_EXERCISE:_ Below are entries. Pull out all lines containing "padding".

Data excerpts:
---+---

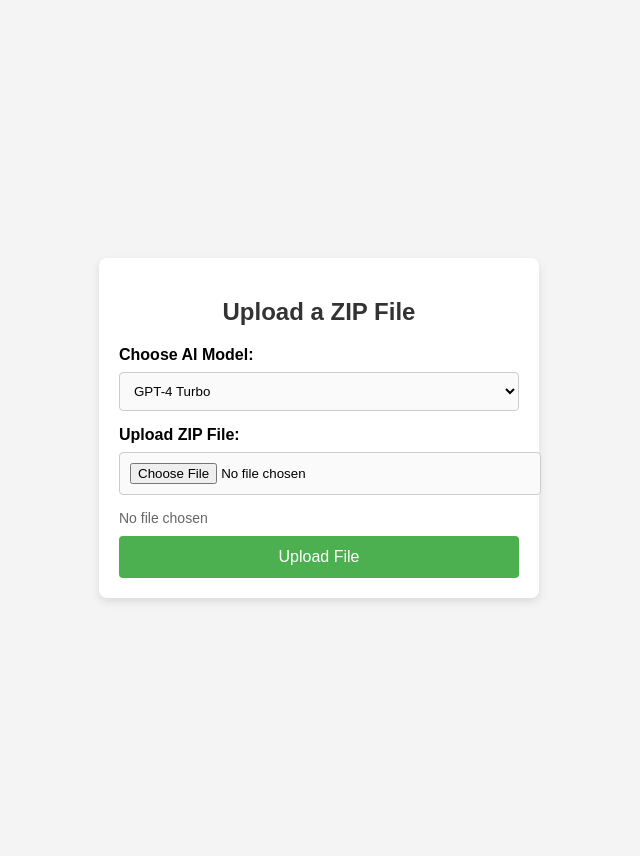
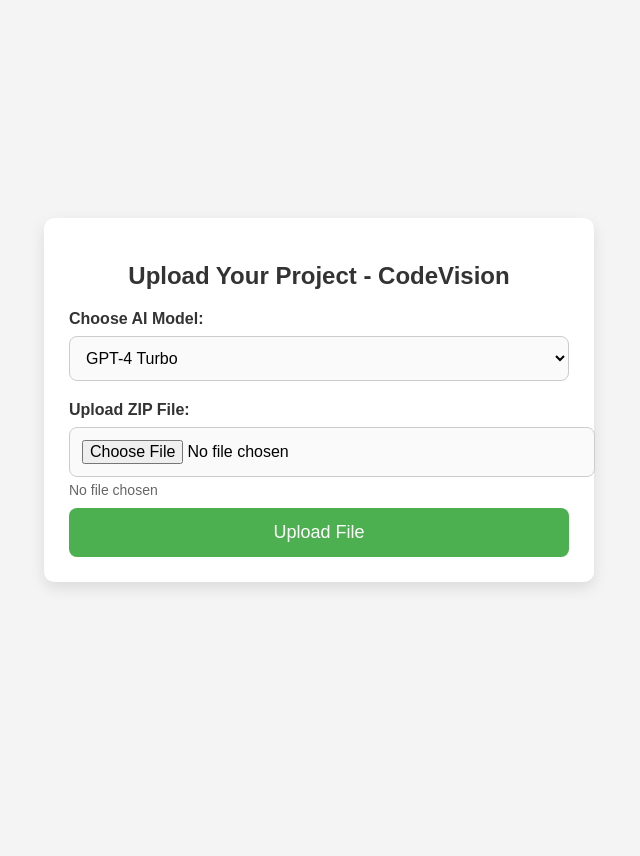
Before and after one commit to sahilmathew23/CodeVision, a Flask app: page /upload in a window 1280 px wide. Shown: the whole page, without its empty margins (321-961 px from the left). After the commit the page ends 588 px from the top, so only its background shows below. Run offline with Flask 3, Linux system fonts and the light colour scheme; parts of the project's set-up code (start-up, migrations or seed data) failed here and were passed over.

Commit message:
enhance upload.html

```diff
--- a/templates/upload.html
+++ b/templates/upload.html
@@ -7,65 +7,81 @@
     <style>
         body {
             font-family: Arial, sans-serif;
-            padding: 20px;
             background-color: #f4f4f4;
             display: flex;
             justify-content: center;
             align-items: center;
             height: 100vh;
+            margin: 0;
         }
         .upload-container {
-            max-width: 400px;
             width: 100%;
-            padding: 20px;
-            border-radius: 8px;
+            max-width: 500px;
+            padding: 25px;
+            border-radius: 10px;
             background-color: #fff;
-            box-shadow: 0 4px 8px rgba(0, 0, 0, 0.1);
+            box-shadow: 0 6px 15px rgba(0, 0, 0, 0.1);
         }
         h2 {
             text-align: center;
             margin-bottom: 20px;
             color: #333;
+            font-size: 24px;
         }
         label {
             font-weight: bold;
             display: block;
             margin-bottom: 8px;
+            color: #333;
         }
         select, input[type="file"] {
             width: 100%;
-            padding: 10px;
-            margin-bottom: 15px;
+            padding: 12px;
+            margin-bottom: 20px;
             border: 1px solid #ccc;
-            border-radius: 4px;
+            border-radius: 8px;
             background-color: #fafafa;
+            font-size: 16px;
         }
         .file-label {
             display: block;
             font-size: 14px;
             color: #666;
+            margin-top: -15px;
             margin-bottom: 10px;
         }
         button {
             width: 100%;
-            padding: 12px;
+            padding: 14px;
             background-color: #4CAF50;
             color: white;
             border: none;
-            border-radius: 4px;
-            font-size: 16px;
+            border-radius: 8px;
+            font-size: 18px;
             cursor: pointer;
-            transition: background 0.3s;
+            transition: background 0.3s ease-in-out;
         }
         button:hover {
             background-color: #45a049;
+        }
+        button:active {
+            transform: scale(0.98);
+        }
+        @media (max-width: 600px) {
+            .upload-container {
+                padding: 15px;
+                width: 90%;
+            }
+            h2 {
+                font-size: 20px;
+            }
         }
     </style>
 </head>
 <body>
 
 <div class="upload-container">
-    <h2>Upload a ZIP File</h2>
+    <h2>Upload Your Project - CodeVision</h2>
     <form action="/upload" method="POST" enctype="multipart/form-data">
         <label for="model">Choose AI Model:</label>
         <select name="model" id="model" required>
@@ -76,7 +92,6 @@
         <label for="file">Upload ZIP File:</label>
         <input type="file" name="file" id="file" accept=".zip" required>
         <span class="file-label">No file chosen</span>
-
         <button type="submit">Upload File</button>
     </form>
 </div>
```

---+---

_WRITTEN ANSWER:_
-            padding: 20px;
-            padding: 20px;
+            padding: 25px;
-            padding: 10px;
+            padding: 12px;
-            padding: 12px;
+            padding: 14px;
+                padding: 15px;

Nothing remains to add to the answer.